Saved data entries:
Start of Block

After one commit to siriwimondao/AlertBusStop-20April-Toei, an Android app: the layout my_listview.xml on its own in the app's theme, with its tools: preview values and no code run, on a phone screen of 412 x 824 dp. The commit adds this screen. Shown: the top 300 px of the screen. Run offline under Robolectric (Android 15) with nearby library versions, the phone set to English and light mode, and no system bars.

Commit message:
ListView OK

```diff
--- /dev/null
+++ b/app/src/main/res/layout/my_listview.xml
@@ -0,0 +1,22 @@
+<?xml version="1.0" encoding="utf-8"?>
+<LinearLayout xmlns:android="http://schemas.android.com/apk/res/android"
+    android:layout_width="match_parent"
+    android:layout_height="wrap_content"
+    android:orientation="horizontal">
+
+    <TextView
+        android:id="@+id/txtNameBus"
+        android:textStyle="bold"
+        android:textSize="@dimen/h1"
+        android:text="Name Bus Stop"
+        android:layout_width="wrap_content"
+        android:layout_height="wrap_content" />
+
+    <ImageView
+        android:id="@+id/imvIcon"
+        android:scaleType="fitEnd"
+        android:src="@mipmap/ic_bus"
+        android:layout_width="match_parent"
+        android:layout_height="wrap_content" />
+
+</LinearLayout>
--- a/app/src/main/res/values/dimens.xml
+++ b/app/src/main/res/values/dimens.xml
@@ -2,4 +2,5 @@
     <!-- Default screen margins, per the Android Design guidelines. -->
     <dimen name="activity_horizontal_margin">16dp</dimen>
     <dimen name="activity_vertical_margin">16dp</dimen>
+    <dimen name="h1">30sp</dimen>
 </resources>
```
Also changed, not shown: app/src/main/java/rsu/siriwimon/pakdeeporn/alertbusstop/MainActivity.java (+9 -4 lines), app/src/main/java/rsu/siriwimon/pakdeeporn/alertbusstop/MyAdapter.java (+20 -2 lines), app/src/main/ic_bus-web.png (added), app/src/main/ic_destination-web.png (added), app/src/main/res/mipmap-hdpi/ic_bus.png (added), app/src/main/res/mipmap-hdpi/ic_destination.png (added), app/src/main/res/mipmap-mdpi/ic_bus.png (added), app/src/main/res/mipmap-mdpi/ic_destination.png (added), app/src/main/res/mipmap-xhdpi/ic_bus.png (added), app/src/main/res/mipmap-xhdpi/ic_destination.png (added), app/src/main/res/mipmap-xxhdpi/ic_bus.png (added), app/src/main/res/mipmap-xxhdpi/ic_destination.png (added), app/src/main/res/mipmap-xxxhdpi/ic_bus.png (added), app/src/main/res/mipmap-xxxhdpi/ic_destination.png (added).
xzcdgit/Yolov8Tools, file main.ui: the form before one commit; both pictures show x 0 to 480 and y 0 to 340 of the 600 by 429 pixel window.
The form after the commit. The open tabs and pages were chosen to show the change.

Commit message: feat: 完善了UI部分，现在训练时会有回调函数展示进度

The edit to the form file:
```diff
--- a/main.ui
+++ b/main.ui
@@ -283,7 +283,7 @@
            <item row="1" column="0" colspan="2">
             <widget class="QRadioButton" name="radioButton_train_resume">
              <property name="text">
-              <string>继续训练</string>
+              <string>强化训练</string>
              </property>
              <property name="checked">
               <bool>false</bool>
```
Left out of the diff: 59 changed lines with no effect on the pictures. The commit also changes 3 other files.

End of Block

◆ DIRECTIONS ◆
Only a number is expected in reply: how many lines of the entries hold the word "message"?

◆ COMPLETED EXERCISE ◆
2